Mysqldump all databases and gzip

So, quick and simple MySQL backup in a CRON.

#!/bin/bash
_hour=`date '+%H'`;
_user="root";
_pass="thepassword";
_dest="/srv/backups/daily/";
mysqldump -u $_user -p$_pass --all-databases --ignore-table=mysql.event | gzip > $_dest_$_hour.sql.gz

I’ve used this in an hourly CRON so that I always have 24 hours of backups.

Note: The ignore of mysql.event is to stop an annoying new feature of a later version of MySQL that seems to report a notice that its skipped this table. I don’t really need it so I am ignoring it.

Compress files and folders in tar (Linux)

GZIP and TAR are two different utilities bound by the same cause. Compressing files and making file catalogs.

To compress a file, simply gzip it:

$> gzip database_dump.sql

That will compress the database_dump.sql file, and rename it to database_dump.sql.gz. Easy, and to uncompress it:

$> gunzip database_dump.sql.gz

That will restore the uncompressed version and rename to file back to .sql

But, what if you want to do more than one, or a folder. GZIP is not the tool, however it is used.

You need to TAR the files (which creates one file with the specified files in) and then gzip it:

$> tar -cvzpf compressed_file.tgz foldername

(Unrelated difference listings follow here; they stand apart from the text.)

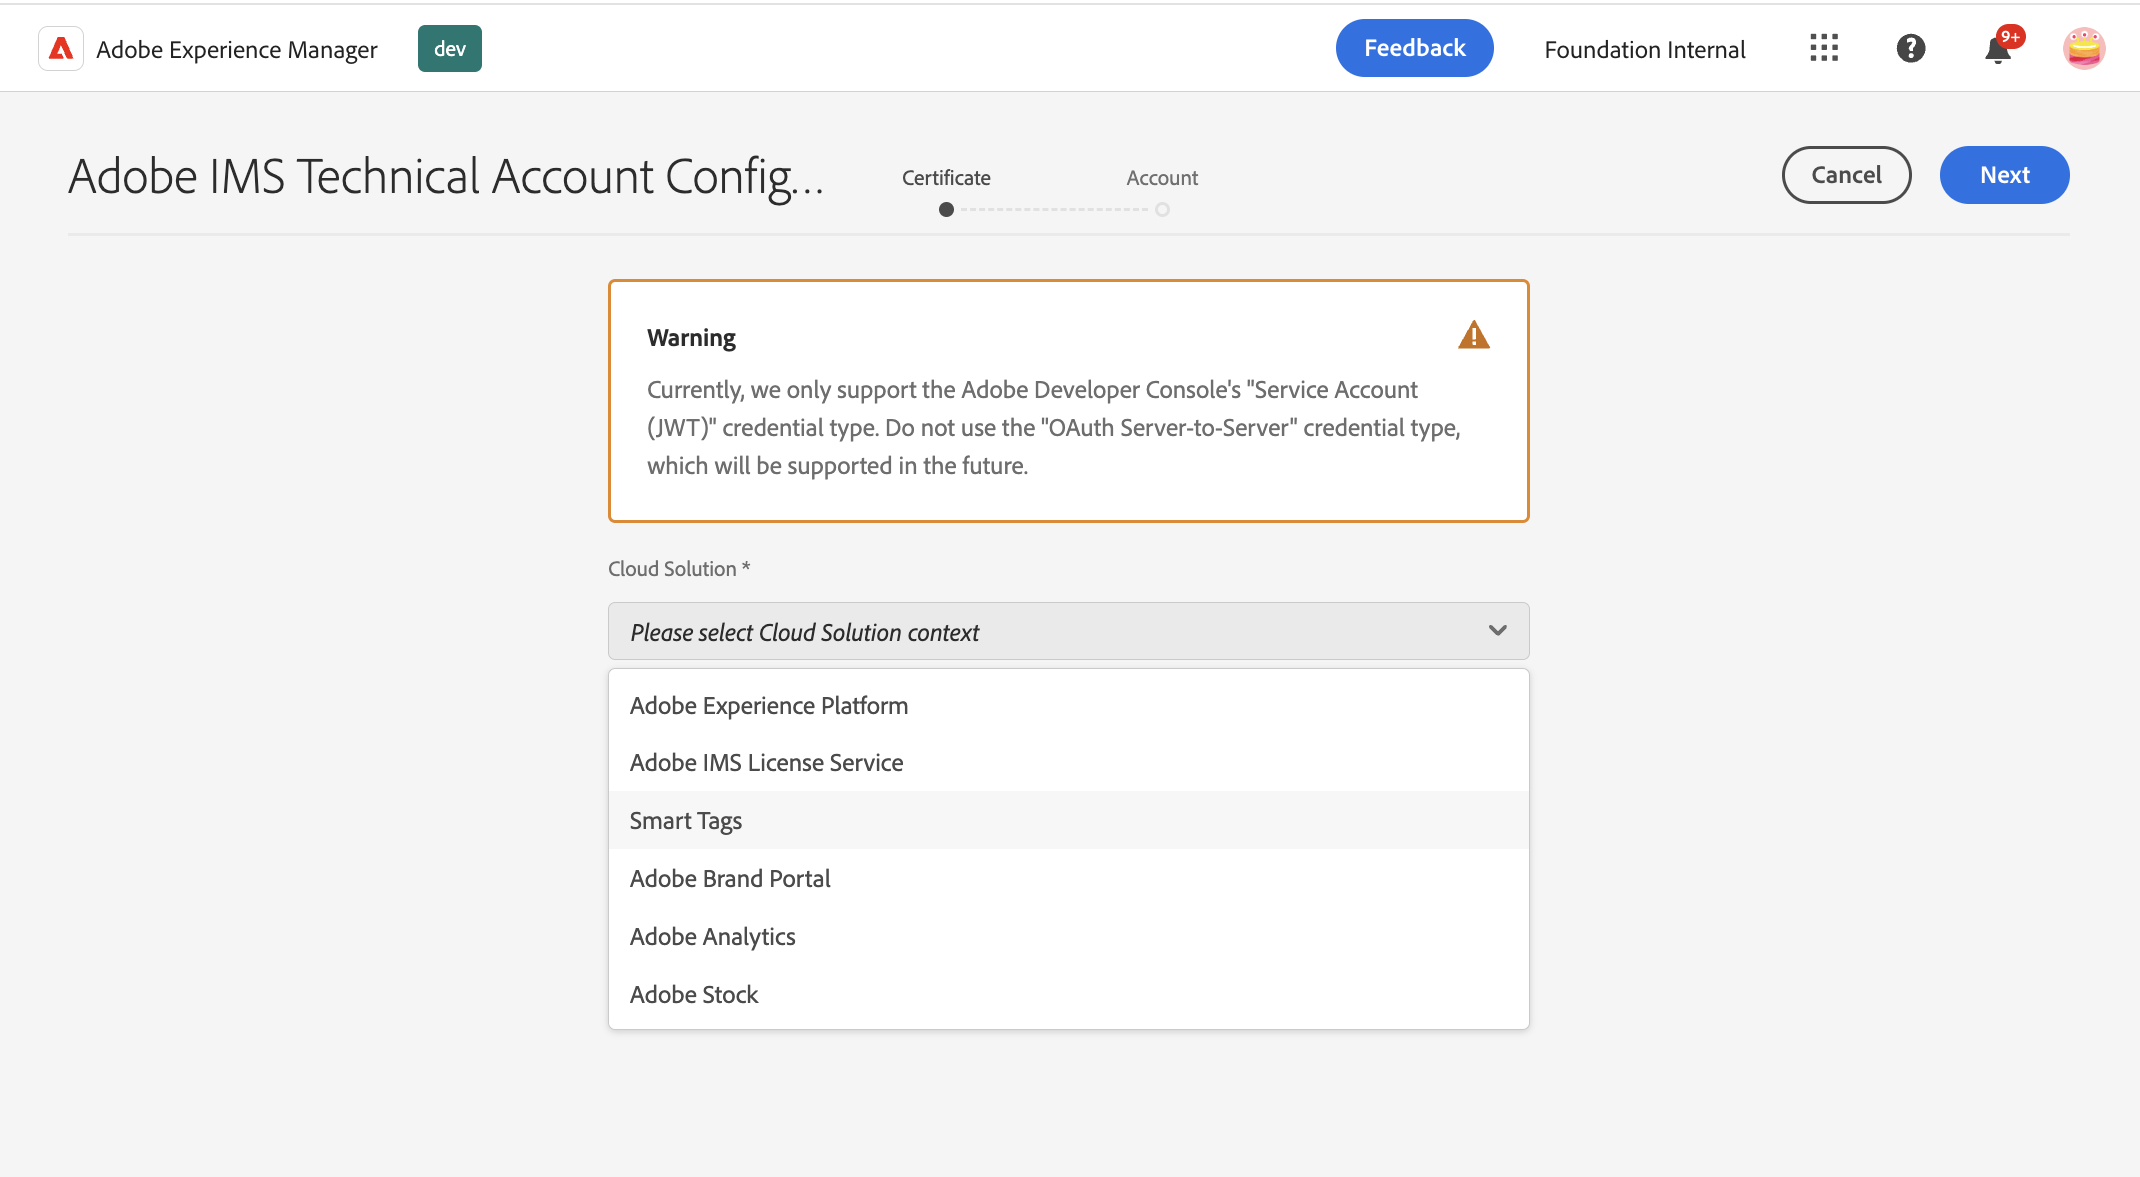
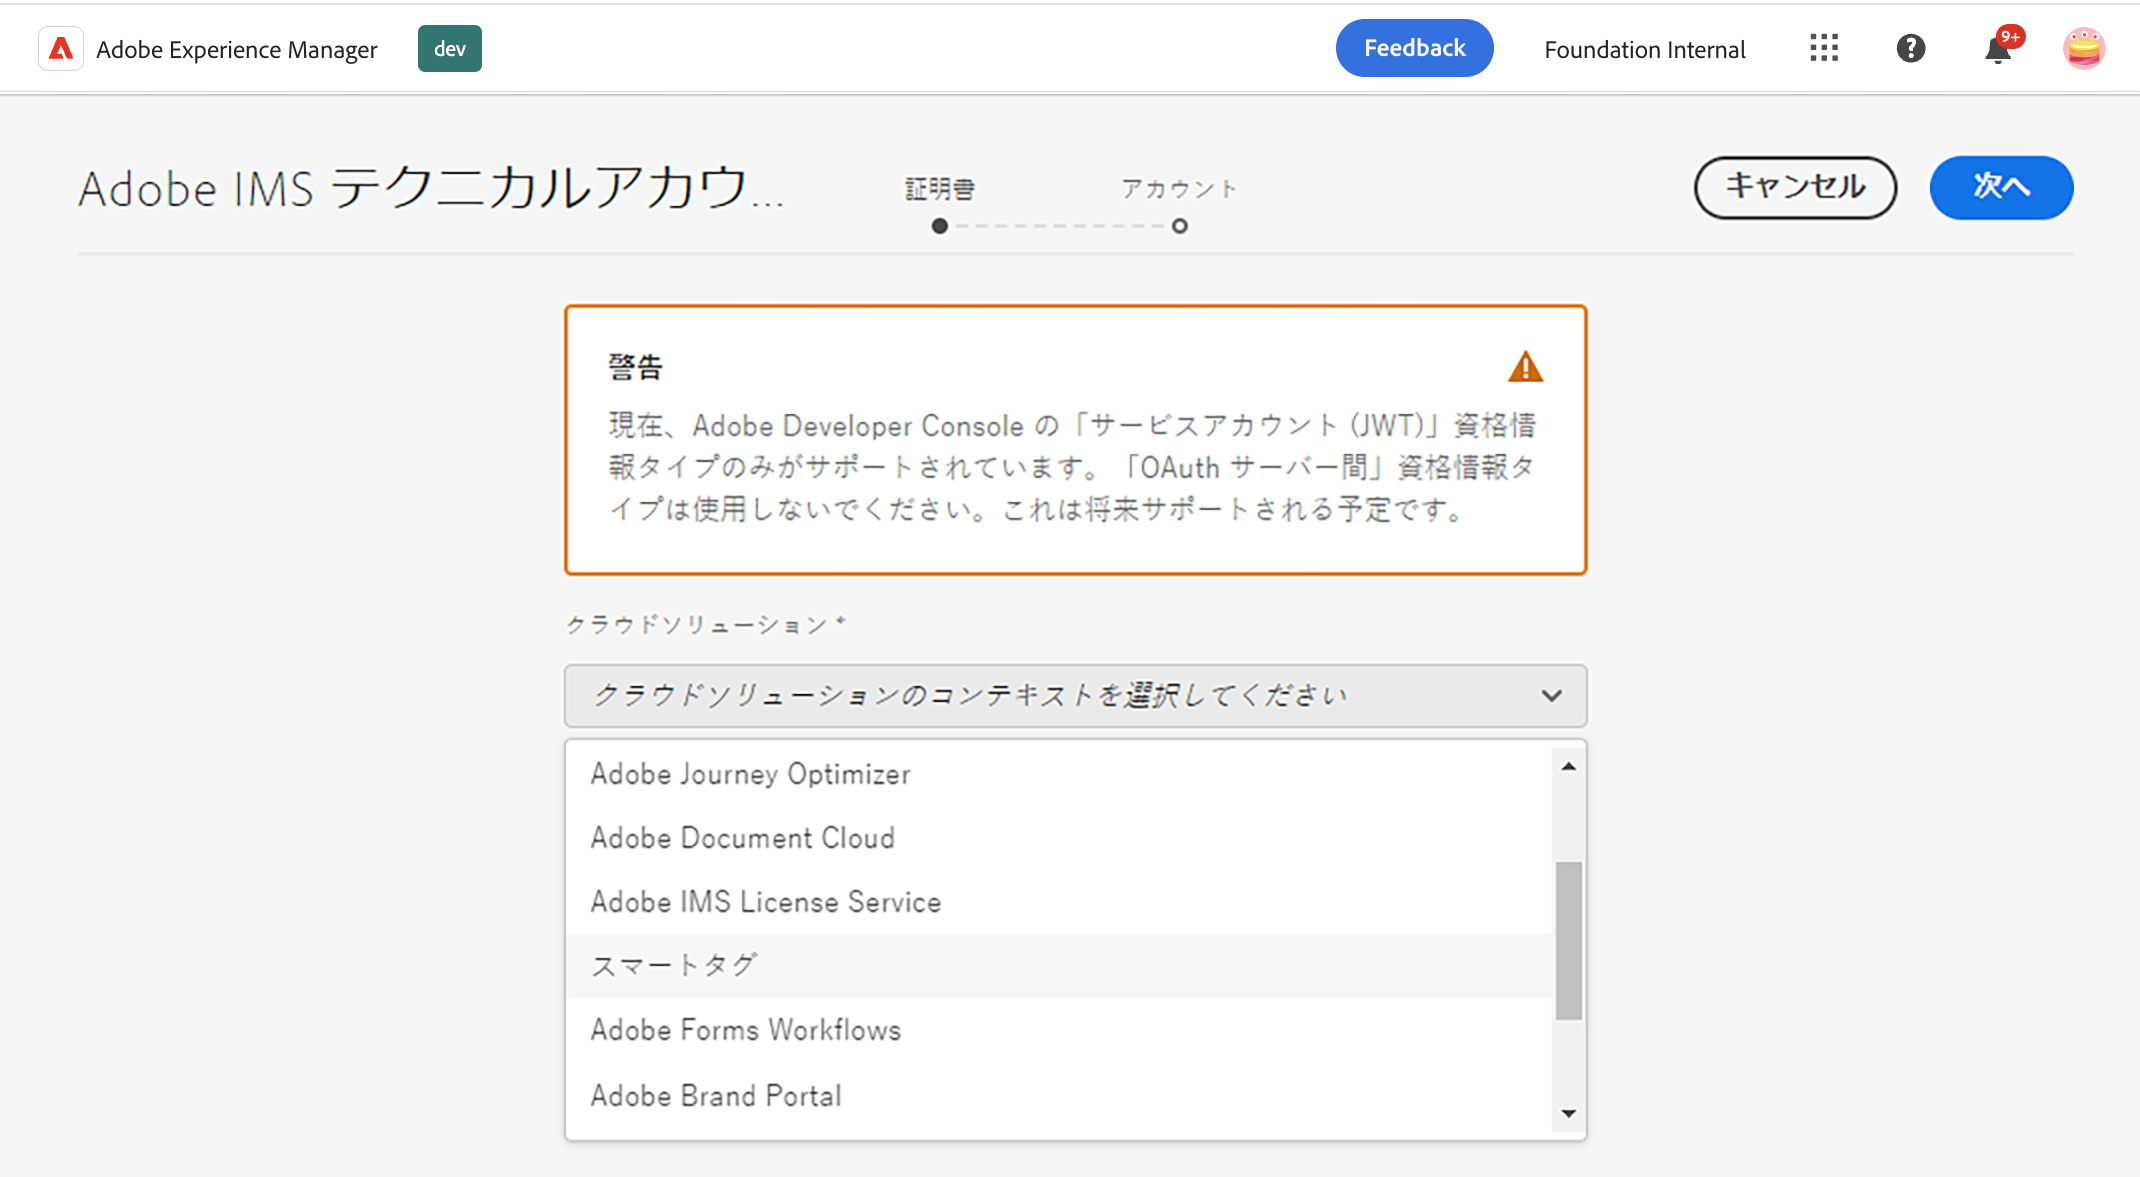
Updated by task 'AUTO_HANDOFF_PRIORITY_1709106743383'  Changes for core/source commit https://git.corp.adobe.com/AdobeDocs/experience-manager-cloud-service.en/commit/120845c9661c081409906cec98c60d8c0798b9bc

diff --git a/help/security/jwt-credentials-deprecation-in-adobe-developer-console.md b/help/security/jwt-credentials-deprecation-in-adobe-developer-console.md
@@ -1,57 +1,57 @@
 ---
-title: Adobe Developerコンソールでの JWT 資格情報の廃止
-description: AEM上のAdobe Developerコンソールでの JWT 資格情報の廃止の影響について説明します。
+title: Adobe Developer Console での JWT 資格情報の非推奨（廃止予定）
+description: AEM の Adobe Developer Console での JWT 資格情報の非推奨（廃止予定）の影響について説明します。
 source-git-commit: e02e38a5267188111f0392a0a5c7b73e6a4f22b5
-workflow-type: tm+mt
+workflow-type: ht
 source-wordcount: '598'
-ht-degree: 0%
+ht-degree: 100%
 
 ---
 
 
-# Adobe Developerコンソールでの JWT 資格情報の廃止 {#jwt-credentials-deprecation-in-adobe-developer-console}
+# Adobe Developer Console での JWT 資格情報の非推奨（廃止予定） {#jwt-credentials-deprecation-in-adobe-developer-console}
 
-Adobeのお客様が [Adobe Developer Console](https://developer.adobe.com/console) 様々な API へのアクセスを可能にする資格情報を生成する場合。 お客様は、OAuth サーバー間からシングルページアプリまで、様々な資格情報の種類から選択します。 これらの資格情報の種類の 1 つであるサービスアカウント (JWT) 資格情報は、OAuth サーバー間資格情報に代わって非推奨になりました。 新しいサービスアカウント (JWT) 資格情報は 2024 年 5 月 1 日以降は作成できず、2025 年 1 月 1 日以降は既存の JWT 資格情報は機能しません。 以下が可能です。 [廃止についてお読みください](https://developer.adobe.com/developer-console/docs/guides/authentication/ServerToServerAuthentication/migration/).
+アドビのお客様は、[Adobe Developer Console](https://developer.adobe.com/console) を使用すると、様々な API へのアクセスを可能にする資格情報を生成できます。お客様は、OAuth サーバー間からシングルページアプリまで、様々な資格情報タイプから選択できます。これらの資格情報タイプの 1 つであるサービスアカウント（JWT）資格情報は、OAuth サーバー間資格情報に代わって非推奨（廃止予定）になりました。新しいサービスアカウント（JWT）資格情報は 2024年5月1日（PT）以降は作成できなくなり、既存の JWT 資格情報は 2025年1月1日（PT）以降は機能しなくなります。非推奨（廃止予定）については、[こちら](https://developer.adobe.com/developer-console/docs/guides/authentication/ServerToServerAuthentication/migration/)を参照してください。
 
-この記事では、AEM as a Cloud ServiceおよびAEM 6.5 のお客様が非推奨をどのように処理するかに関する追加のコンテキストを提供します。
+この記事では、AEM as a Cloud Service および AEM 6.5 のお客様が非推奨（廃止予定）にどのように対処する必要があるかに関する追加のコンテキストを提供します。
 
-現時点での主な留意点は、AEM機能が新しい OAuth サーバー間資格情報をまだサポートしていないことです。 2024 年 4 月中旬に、AEMas a Cloud Service向けのAEMリリースと、AEM 6.5 向けの特別な互換性パッケージを通じて、最新の Service Pack 20 以降を実行している場合（Service Pack 21 以降では自動的にその機能が含まれます）のサポートがまもなく提供されます。 JWT 資格情報の移行手順が記載された電子メールが届いている可能性がありますが、新しい OAuth サーバー間資格情報タイプがAEMでサポートされるまで、資格情報の移行を保留しておく必要があります。
+現時点での主な留意点は、AEM の機能で新しい OAuth サーバー間資格情報がまだサポートされていないことです。サポートは、2024年4月中旬までに、AEM as a Cloud Service の AEM リリースを通じて、また最新のサービスパック 20 以前（サービスパック 21 以降には自動的に含まれます）を実行している場合は AEM 6.5 にインストールする特別な互換性パッケージを通じて提供される予定です。JWT 格情報を移行する手順が記載されたメールが届いている可能性がありますが、AEM で新しい OAuth サーバー間資格情報タイプがサポートされるまで、資格情報の移行を保留しても問題ありません。
 
-以下の節では、4 月中旬にAEMがサポートした後に、お客様がサービスアカウント (JWT) 資格情報を OAuth サーバー間資格情報に置き換える（または置き換えない）必要があるシナリオを示します。 [読み方](https://developer.adobe.com/developer-console/docs/guides/authentication/ServerToServerAuthentication/migration/#migration-overview) 」をクリックして、将来の資格情報を置き換えます。
+以下の節では、AEM で 4 月中旬にサポートされた後、お客様がサービスアカウント（JWT）資格情報を OAuth サーバー間資格情報に置き換える必要がある（場合によっては置き換えてはいけない）シナリオを示します。今後、資格情報を置き換える方法については、[こちら](https://developer.adobe.com/developer-console/docs/guides/authentication/ServerToServerAuthentication/migration/#migration-overview)を参照してください。
 
 >[!NOTE]
 >
->The [**AEM** 開発者コンソール](/help/implementing/developing/introduction/development-guidelines.md#crxde-lite-and-developer-console) ( **AEM** 名前では、 **Adobe** 開発者コンソール ) は、 [JWT トークン](/help/implementing/developing/introduction/generating-access-tokens-for-server-side-apis.md) サーバー間 API に使用されます。 これらの資格情報は非推奨ではなく、引き続き使用できます。
+>[**AEM** Developer Console](/help/implementing/developing/introduction/development-guidelines.md#crxde-lite-and-developer-console)（**Adobe** Developer Console と区別するために名前に **AEM** が含まれています）では、サーバー間 API に使用される [JWT トークン](/help/implementing/developing/introduction/generating-access-tokens-for-server-side-apis.md)を生成するユーティリティを提供します。これらの資格情報は非推奨（廃止予定）ではなく、引き続き使用できます。
 
 
-## AEMと他のAdobeソリューションの統合 {#integrating-aem-with-other-adobe-solutions}
+## AEM と他のアドビソリューションの統合 {#integrating-aem-with-other-adobe-solutions}
 
-**アクション**:2024 年 4 月中旬以降、AEMが移行をサポートするまで待ちます。
+**アクション**：AEM でサポートされる 2024年4月中旬以降まで移行を待ちます。
 
-**関連するAEMバージョン**:AEM as a Cloud ServiceおよびAdobeManaged Services（Service Pack 20 以前）。
+**関連する AEM バージョン**：AEM as a Cloud Service および Adobe Managed Services（サービスパック 20 以前）。
 
 
-AEMのお客様は、AEMオーサー UI を使用して、他のすべてのAdobeソリューションとの統合を設定します。 例えば、Adobe Target、Adobe Analytics、AdobeLaunch、AFCS などです。
+AEM のお客様は、AEM オーサー UI を使用すると、他のすべてのアドビソリューション（例えば、Adobe Target、Adobe Analytics、Adobe Launch、AFCS など）との統合を設定できます。
 
-![AEMと他のソリューションの統合](/help/security/assets/jwt-deprecation.png)
+![AEM と他のソリューションの統合](/help/security/assets/jwt-deprecation.png)
 
-例として、次のようになります。 [説明書](https://docs.mktossl.com/docs/experience-manager-cloud-service/content/sites/integrations/integration-adobe-target-ims.html?lang=en) Adobe Targetとの統合を設定する場合。 の API キー [AEMでの IMS 設定の完了](https://docs.mktossl.com/docs/experience-manager-cloud-service/content/sites/integrations/integration-adobe-target-ims.html#completing-the-ims-configuration-in-aem) AEMが 4 月中旬にこれらの資格情報をサポートするようになれば、セクションは OAuth サーバー間資格情報タイプに移行する必要があります。 これらの手順は、新しい OAuth サーバー間資格情報を適用するのに役立つよう、4 月中旬に改訂されます。
+例えば、Adobe Target との統合を設定する手順については、[こちら](https://docs.mktossl.com/docs/experience-manager-cloud-service/content/sites/integrations/integration-adobe-target-ims.html?lang=ja)を参照してください。[AEM での IMS 設定の完了](https://docs.mktossl.com/docs/experience-manager-cloud-service/content/sites/integrations/integration-adobe-target-ims.html?lang=ja#completing-the-ims-configuration-in-aem)の節に記載されている API キーは、4月中旬に AEM でこれらの資格情報がサポートされたら、OAuth サーバー間資格情報タイプに移行する必要があります。これらの手順は、新しい OAuth サーバー間資格情報を適用できるように、4月中旬に改訂される予定です。
 
 ## Cloud Manager API {#cloud-manager-apis}
 
-**アクション**:2024 年 4 月中旬以降、AEMが移行をサポートするまで待ちます。
+**アクション**：AEM でサポートされる 2024年4月中旬以降まで移行を待ちます。
 
-**関連するAEMバージョン**:AEM as a Cloud ServiceおよびAdobeManaged Services（Service Pack 20 以前）。
+**関連する AEM バージョン**：AEM as a Cloud Service および Adobe Managed Services（サービスパック 20 以前）。
 
-お客様は、Adobe Developer Console プロジェクトを作成して、 [Cloud Manager API](https://developer.adobe.com/experience-cloud/cloud-manager/guides/getting-started/create-api-integration/). AEMと Cloud Manager がサポートすると、Adobe Developerプロジェクトの資格情報は、OAuth サーバー間資格情報タイプに移行する必要があります。
+お客様は Adobe Developer Console プロジェクトを作成すると、[Cloud Manager API](https://developer.adobe.com/experience-cloud/cloud-manager/guides/getting-started/create-api-integration/) を呼び出すことができます。AEM と Cloud Manager でサポートされたら、Adobe Developer プロジェクトの資格情報を OAuth サーバー間資格情報タイプに移行する必要があります。
 
 ## 自動生成されたプロジェクト {#autogen-projects}
 
-**アクション**：お客様に代わってAdobeが移行されるので、移行しないでください。
+**アクション**：アドビがお客様に代わって移行するので、移行しないでください。
 
-**関連するAEMバージョン**:as a Cloud Serviceのみ。
+**関連する AEM バージョン**：AEM as a Cloud Service のみ。
 
-Cloud Manager がAEMas a Cloud Service環境をプロビジョニングすると、JWT 資格情報を持つAdobe Developerコンソールプロジェクトが自動生成されます。 このプロジェクトは読み取り専用としてマークされます。下のスクリーンショットを参照してください。 お客様は、これらのプロジェクトを OAuth サーバー間資格情報にAdobeしようとすることはできません。代わりに、お客様は、資格情報が使用できなくなる前に、これらのプロジェクトを単独で移行します。
+Cloud Manager で AEM as a Cloud Service 環境をプロビジョニングすると、JWT 資格情報を使用して Adobe Developer Console プロジェクトが自動生成されます。以下のスクリーンショットに示すように、このプロジェクトは読み取り専用としてマークされます。お客様は、これらのプロジェクトを OAuth サーバー間資格情報に移行できません。試さないでください。代わりに、資格情報が使用できなくなる前に、アドビがこれらのプロジェクトを独自に移行します。
 
 ![自動生成されたプロジェクト](/help/security/assets/jwt-deprecation-autogen-projects.png)
 

diff --git a/help/overview/what-is-new-and-different.md b/help/overview/what-is-new-and-different.md
@@ -3,7 +3,7 @@ title: 相違点と新機能 - Adobe Experience Manager as a Cloud Service
 description: 相違点と新機能 - Adobe Experience Manager（AEM）as a Cloud Service。
 exl-id: d1ce126e-960c-4367-b741-af709dd81010
 source-git-commit: bbd845079cb688dc3e62e2cf6b1a63c49a92f6b4
-workflow-type: tm+mt
+workflow-type: ht
 source-wordcount: '1883'
 ht-degree: 100%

That will compress all files in the foldername folder into a file specified, and it will GZIP it for you.

If you want to just compress a few files, then instead of using the foldername have a list of the files separated by space

$> tar -cvzpf compressed_files.tgz file1 file2 file3

Easy, so to unTar them:

$> tar -zxvf compressed_file.tgz

The above will extract the files to the current folder, if you want them somewhere else:

$> tar -C /foldername -zxvf compressed_file.tgz

The above will extract the files to the /foldername folder.

Hope that helps a little.